• This year the climate pattern is La Niña. With a La Niña pattern, south Georgia has a high probability of experiencing a winter and early spring with above-normal temperatures and below-normal rain.
Georgia will likely experience a warmer-than-normal and drier-than-normal winter and early spring.
Heating demand for this winter should be much less than last winter. Unfortunately, recharge of soil moisture, groundwater, streams and reservoirs will probably also be less than normal.
Climatological winter begins Dec. 1. Climatological spring begins March 1.
El Niño-Southern Oscillation, or ENSO, ocean-atmosphere patterns have a major impact on Georgia’s winter and spring climate. ENSO has three modes of variation. Best known is the El Niño, which typically brings Georgia a cold and wet winter and early spring. Last winter’s and early spring’s climate was typical of an El Niño pattern with cold and wet conditions. The other two modes are La Niña and neutral.
This year the climate pattern is La Niña. With a La Niña pattern, south Georgia has a high probability of experiencing a winter and early spring with above-normal temperatures and below-normal rain.
Across north Georgia, the expected winter and early spring conditions depend on the strength of the La Niña pattern. A strong La Niña pattern increases the likelihood that north Georgia will have a warmer-than-normal and drier-than-normal winter and early spring. A weak La Niña pattern typically means that north Georgia will be wetter than normal during the winter and early spring.
Currently, the La Niña pattern is very strong. There is a high probability that all of Georgia will experience a warmer-than-normal and drier-than-normal winter and early spring.
Though Georgians can expect a warmer and drier cool season, it doesn’t mean there will not be periods of cold, wet weather. It is winter, and the state will have some cold, wet weather.
The winter and early spring weather outlook is based on the most likely outcome. There is still a chance the winter could average colder than normal and/or wetter than normal. However, these are relatively low probabilities.
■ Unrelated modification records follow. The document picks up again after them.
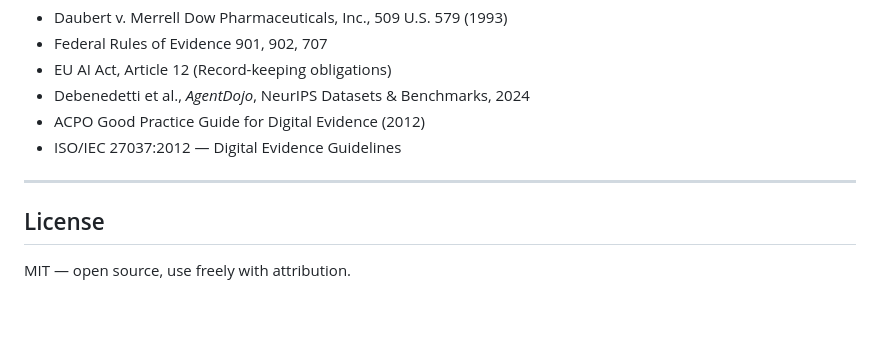
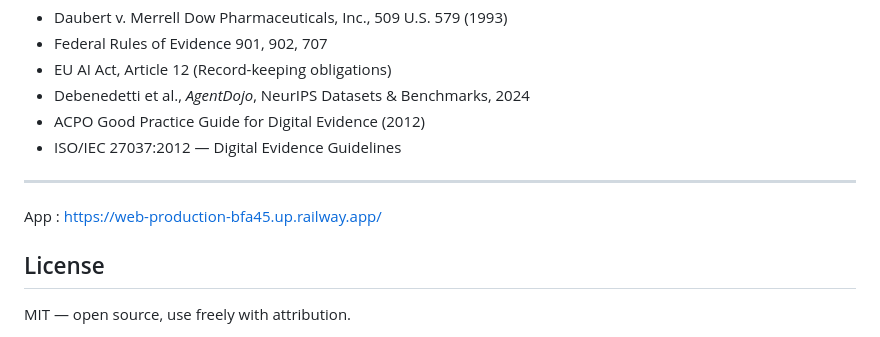
Before and after one commit to Cemaster016/agentcoc, a Markdown page: README.md, the part around the change. GitHub-like rendering; blank space fills up the shorter version.

```diff
--- a/README.md
+++ b/README.md
@@ -181,6 +181,8 @@ This tool is the practical implementation companion to the research poster:
 
 ---
 
+App : https://web-production-bfa45.up.railway.app/
+
 ## License
 
 MIT — open source, use freely with attribution.
```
(David Stooksbury is the state climatologist, a professor of engineering and graduate coordinator for atmospheric sciences in the University of Georgia College of Agricultural and Environmental Sciences.)